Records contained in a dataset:
== Segment start ==

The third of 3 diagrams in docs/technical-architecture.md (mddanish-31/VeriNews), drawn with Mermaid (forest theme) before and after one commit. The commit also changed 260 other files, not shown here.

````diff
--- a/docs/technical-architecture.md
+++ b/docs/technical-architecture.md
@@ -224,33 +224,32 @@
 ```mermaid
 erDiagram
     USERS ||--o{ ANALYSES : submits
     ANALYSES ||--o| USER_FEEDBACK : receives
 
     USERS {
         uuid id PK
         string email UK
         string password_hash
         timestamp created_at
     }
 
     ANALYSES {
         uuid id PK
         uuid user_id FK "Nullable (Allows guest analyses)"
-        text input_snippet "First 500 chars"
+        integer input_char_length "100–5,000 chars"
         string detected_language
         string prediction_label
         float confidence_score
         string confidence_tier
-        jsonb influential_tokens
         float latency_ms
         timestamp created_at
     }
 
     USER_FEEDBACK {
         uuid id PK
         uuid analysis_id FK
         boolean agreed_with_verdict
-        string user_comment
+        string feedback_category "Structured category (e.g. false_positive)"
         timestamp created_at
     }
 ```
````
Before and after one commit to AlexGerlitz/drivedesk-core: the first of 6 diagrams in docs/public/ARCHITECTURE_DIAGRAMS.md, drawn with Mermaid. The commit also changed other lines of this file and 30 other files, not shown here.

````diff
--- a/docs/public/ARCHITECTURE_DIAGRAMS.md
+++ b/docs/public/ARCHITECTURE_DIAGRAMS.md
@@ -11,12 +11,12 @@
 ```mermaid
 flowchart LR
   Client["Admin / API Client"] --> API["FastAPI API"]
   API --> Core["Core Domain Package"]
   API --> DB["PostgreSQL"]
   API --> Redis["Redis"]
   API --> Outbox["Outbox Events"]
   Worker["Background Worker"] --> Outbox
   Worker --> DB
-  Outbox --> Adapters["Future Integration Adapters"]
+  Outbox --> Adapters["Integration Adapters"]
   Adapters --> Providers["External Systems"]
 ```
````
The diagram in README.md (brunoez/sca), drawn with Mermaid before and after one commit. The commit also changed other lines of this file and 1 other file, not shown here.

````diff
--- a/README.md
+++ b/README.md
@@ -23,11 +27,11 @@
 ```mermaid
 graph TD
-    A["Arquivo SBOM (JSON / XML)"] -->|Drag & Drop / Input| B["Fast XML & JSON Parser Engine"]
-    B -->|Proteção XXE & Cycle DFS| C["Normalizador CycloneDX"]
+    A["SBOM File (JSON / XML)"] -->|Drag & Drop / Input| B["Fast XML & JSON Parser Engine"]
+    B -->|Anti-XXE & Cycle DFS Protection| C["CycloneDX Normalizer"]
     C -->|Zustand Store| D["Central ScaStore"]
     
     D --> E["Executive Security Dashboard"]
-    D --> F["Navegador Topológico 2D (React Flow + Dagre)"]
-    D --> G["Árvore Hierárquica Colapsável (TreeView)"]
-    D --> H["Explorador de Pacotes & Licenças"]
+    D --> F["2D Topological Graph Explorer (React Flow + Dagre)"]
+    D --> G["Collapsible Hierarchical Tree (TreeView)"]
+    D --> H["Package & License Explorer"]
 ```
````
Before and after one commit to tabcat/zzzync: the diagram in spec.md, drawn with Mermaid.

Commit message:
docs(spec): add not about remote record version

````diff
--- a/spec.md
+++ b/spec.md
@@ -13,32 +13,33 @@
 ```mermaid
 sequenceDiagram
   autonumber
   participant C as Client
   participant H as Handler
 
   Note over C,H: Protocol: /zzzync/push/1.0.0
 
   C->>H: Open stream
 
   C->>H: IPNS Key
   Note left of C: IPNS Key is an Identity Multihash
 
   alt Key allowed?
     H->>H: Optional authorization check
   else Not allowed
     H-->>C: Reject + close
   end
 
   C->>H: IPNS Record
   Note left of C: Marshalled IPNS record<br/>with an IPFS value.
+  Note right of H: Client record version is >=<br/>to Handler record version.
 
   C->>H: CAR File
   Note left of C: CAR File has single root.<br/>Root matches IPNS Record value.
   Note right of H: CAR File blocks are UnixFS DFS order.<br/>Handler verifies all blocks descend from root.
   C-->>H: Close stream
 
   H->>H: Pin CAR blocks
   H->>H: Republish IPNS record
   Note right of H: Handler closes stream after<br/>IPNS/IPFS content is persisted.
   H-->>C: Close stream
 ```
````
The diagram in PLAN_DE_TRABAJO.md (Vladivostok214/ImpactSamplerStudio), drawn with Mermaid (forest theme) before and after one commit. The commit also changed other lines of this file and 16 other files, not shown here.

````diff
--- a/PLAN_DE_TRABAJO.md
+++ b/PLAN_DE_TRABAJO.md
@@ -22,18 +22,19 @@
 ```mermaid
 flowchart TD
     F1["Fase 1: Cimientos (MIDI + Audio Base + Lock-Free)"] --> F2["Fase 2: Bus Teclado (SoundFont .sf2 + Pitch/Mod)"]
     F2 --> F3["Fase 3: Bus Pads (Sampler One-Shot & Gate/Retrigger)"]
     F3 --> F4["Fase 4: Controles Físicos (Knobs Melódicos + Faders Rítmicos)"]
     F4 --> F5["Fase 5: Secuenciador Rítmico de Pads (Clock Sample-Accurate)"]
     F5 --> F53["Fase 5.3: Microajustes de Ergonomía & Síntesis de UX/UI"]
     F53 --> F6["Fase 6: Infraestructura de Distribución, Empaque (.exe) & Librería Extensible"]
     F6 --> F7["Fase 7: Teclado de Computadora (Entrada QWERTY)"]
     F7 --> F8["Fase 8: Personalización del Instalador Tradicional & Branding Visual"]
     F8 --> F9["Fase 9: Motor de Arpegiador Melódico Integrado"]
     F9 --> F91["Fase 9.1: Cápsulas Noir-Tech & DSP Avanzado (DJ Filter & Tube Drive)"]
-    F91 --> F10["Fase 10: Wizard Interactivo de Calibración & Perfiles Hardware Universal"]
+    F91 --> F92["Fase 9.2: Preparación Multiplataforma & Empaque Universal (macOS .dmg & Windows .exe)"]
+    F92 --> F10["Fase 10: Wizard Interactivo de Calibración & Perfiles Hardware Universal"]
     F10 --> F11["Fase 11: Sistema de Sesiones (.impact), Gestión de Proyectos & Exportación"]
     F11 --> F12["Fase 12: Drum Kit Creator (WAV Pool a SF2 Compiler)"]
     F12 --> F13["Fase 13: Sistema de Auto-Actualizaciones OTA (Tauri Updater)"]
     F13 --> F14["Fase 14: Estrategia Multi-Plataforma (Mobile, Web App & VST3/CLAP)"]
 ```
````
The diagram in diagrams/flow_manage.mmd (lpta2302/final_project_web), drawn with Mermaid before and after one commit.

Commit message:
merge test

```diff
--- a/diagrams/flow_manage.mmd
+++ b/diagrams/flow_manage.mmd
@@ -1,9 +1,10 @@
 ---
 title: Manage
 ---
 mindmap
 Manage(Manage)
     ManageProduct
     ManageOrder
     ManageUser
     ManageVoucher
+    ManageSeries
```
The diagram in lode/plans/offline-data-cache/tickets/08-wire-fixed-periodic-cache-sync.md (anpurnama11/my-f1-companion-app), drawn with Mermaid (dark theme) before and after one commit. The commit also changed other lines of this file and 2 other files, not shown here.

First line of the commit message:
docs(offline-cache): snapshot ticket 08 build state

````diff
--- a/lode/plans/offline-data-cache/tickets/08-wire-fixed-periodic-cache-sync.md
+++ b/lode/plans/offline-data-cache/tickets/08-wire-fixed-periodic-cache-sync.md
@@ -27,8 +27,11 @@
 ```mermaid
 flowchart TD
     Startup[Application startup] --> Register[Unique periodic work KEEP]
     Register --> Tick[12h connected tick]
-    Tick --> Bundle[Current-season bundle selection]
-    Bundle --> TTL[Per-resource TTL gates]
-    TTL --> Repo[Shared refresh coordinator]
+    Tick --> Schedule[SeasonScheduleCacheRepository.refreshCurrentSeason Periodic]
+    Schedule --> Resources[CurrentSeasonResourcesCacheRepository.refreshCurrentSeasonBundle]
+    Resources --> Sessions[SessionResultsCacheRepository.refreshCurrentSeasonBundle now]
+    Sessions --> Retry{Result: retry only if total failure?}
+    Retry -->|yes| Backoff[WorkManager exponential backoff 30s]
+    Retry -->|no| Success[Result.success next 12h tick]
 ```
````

== Segment end ==

**Exercise details**
Among the records above, which lines hold the word "string"? Copy each one.

**Exercise solution**
         string email UK
         string password_hash
         string detected_language
         string prediction_label
         string confidence_tier
-        string user_comment
+        string feedback_category "Structured category (e.g. false_positive)"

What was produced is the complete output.